Learning from the previous adventures regarding meters of the moving-coil kind and the moving iron kind it is time for the final weatherstation quest. This is a quest that will take about 3/4 martian years.
This quests start with an actual search. The search to find a ton of meters
in second hand stores and online throughout the galaxy. Some glass breaks in shipping. Meter collecting is dangerous, and on the way back some meters suffer glass damage.
The injured meters get their glass replaced with help of
the local glazier a secret friend of the planet of Glaz. And then it is time to make a selection for the final setup. 18 meters make the cut for the first layout. Let’s see if they all survive until the end.
The moving coil meters doe not need much attention, apart from a new plate and maybe cutting out some resistors. Than they can be driven straight from an Arduino with a multiturn potentiometer in between. The moving iron meters are a bit of a challenge. Some of the coils are wound for very high currents like 50 Amperes. Whereas the Arduino can only drive about 0.02 Amperes.
Ms. Windy the converted sowing machine takes in the base of the coil, and rewinds it to a more manageable coil which can be driven with about 0.5 amperes. Still more than an Arduino can drive, but much more manageable than 50 Amperes. With the help of a mosfet, an arduino can easily drive this as shown in one of our previous adventures.
A wind indicator typically is round, and does not know an end. It can go from any position to any other position. To indicate this, there are actual wind direction indicators that can do this. They are difficult to drive “originally” though, they tend to be synchro-wound, using multiple coils that have to be driven at a around 120-400hz and a decent voltage. So time for an alternative, in this case a 360 degree servo driven by an arduino uno.
All meters are now prepared for mounting. The mount itself consists of oak floor boards that are stained dark on the outside. The corners are reinforced with angled iron that is blackened using heat and linseed oil. The inside is wired to the boards, two arduinos (a mega and an uno).

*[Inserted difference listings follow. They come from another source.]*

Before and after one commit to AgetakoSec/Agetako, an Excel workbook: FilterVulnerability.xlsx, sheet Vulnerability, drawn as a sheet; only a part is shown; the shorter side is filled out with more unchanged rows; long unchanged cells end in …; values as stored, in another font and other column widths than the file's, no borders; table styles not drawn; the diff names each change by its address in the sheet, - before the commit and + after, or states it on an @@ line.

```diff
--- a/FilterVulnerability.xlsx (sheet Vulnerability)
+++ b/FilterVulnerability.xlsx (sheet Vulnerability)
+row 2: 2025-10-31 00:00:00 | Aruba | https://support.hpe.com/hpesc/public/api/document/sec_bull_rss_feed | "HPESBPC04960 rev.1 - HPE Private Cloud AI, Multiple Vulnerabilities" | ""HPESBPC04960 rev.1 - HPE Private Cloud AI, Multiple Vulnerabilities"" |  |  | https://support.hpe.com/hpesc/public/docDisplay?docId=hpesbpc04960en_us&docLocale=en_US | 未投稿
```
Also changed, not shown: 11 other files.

One of the inputs of this weather station are a wind sensor and a rain sensor. They are from Netatmo which has a weather station kit with all these and a WEB API. The latter makes it possible to create a web interface that scrapes the data. Other data is scraped from the web or other custom sensors using Raspberry Pi’s or ESP2866’s. We encountered the lightning sensor hidden in one of the previous adventures. The code for the “core” of this weather station is on GitHub.

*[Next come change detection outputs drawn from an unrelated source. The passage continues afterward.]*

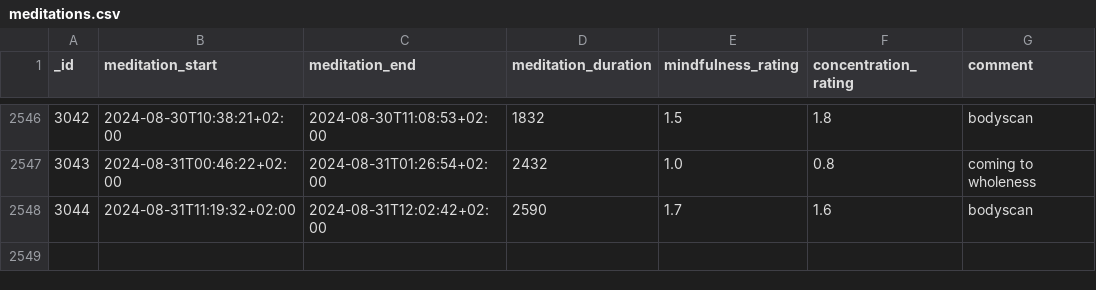
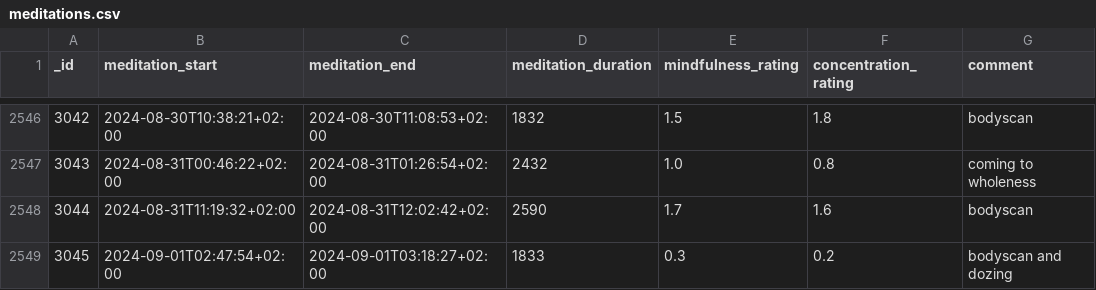
Before and after one commit to niplav/site, a CSV file: data/meditations.csv, drawn as a sheet; only a part is shown, gaps mark what is left out.

```diff
--- a/data/meditations.csv
+++ b/data/meditations.csv
@@ -2548 +2548,2 @@ _id,meditation_start,meditation_end,meditation_duration,mindfulness_rating,conce
 3044,2024-08-31T11:19:32+02:00,2024-08-31T12:02:42+02:00,2590,1.7,1.6,bodyscan
+3045,2024-09-01T02:47:54+02:00,2024-09-01T03:18:27+02:00,1833,0.3,0.2,bodyscan and dozing
```
Also changed, not shown: 3 other files.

Another benefit of storing everything in a database, we can create nice interfaces like this graph. Only one thing left to do, put it on a wall (with the help of a friend, this thing weights almost 80kg) and enjoy it: